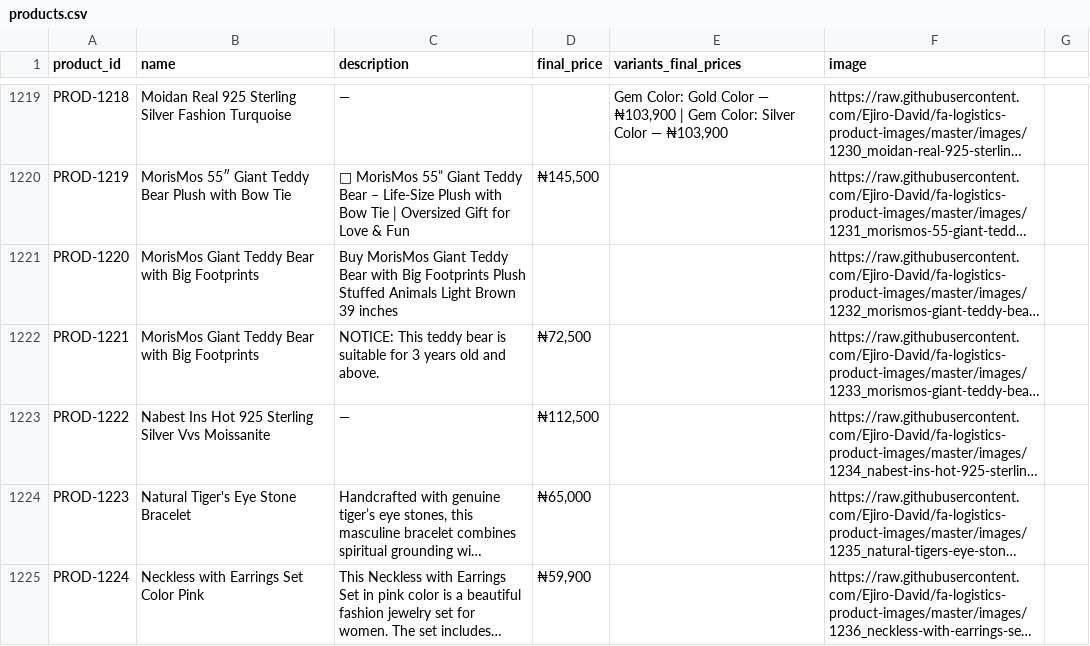
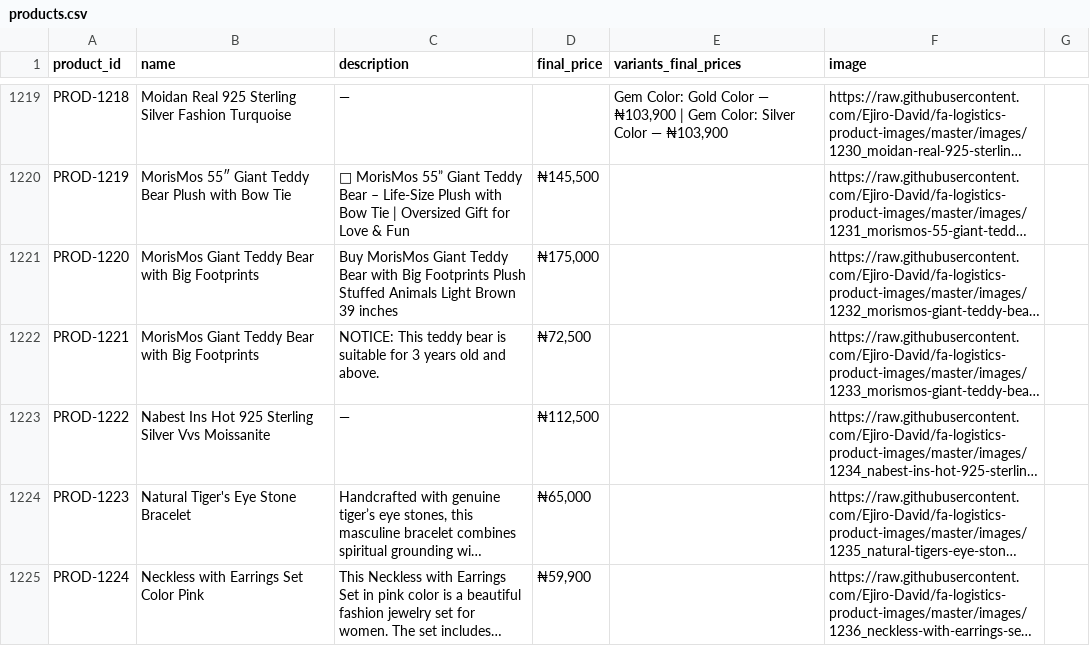
Before and after one commit to Ejiro-David/FAlogistics, a CSV file: products.csv, drawn as a sheet; only a part is shown, gaps mark what is left out; long unchanged cells end in …; the diff names each change by its address in the sheet, - before the commit and + after, or states it on an @@ line.

Commit message:
fix: set PROD-1220 MorisMos Giant Teddy Bear price to ₦175,000

```diff
--- a/products.csv
+++ b/products.csv
-D1221 (final_price): (empty)
+D1221 (final_price): ₦175,000
```
Also changed, not shown: 1 other file.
---------------
Lines holding the word "file" should be copied from the entries above.

FINAL ANSWER ->
Before and after one commit to Ejiro-David/FAlogistics, a CSV file: products.csv, drawn as a sheet; only a part is shown, gaps mark what is left out; long unchanged cells end in …; the diff names each change by its address in the sheet, - before the commit and + after, or states it on an @@ line.
Also changed, not shown: 1 other file.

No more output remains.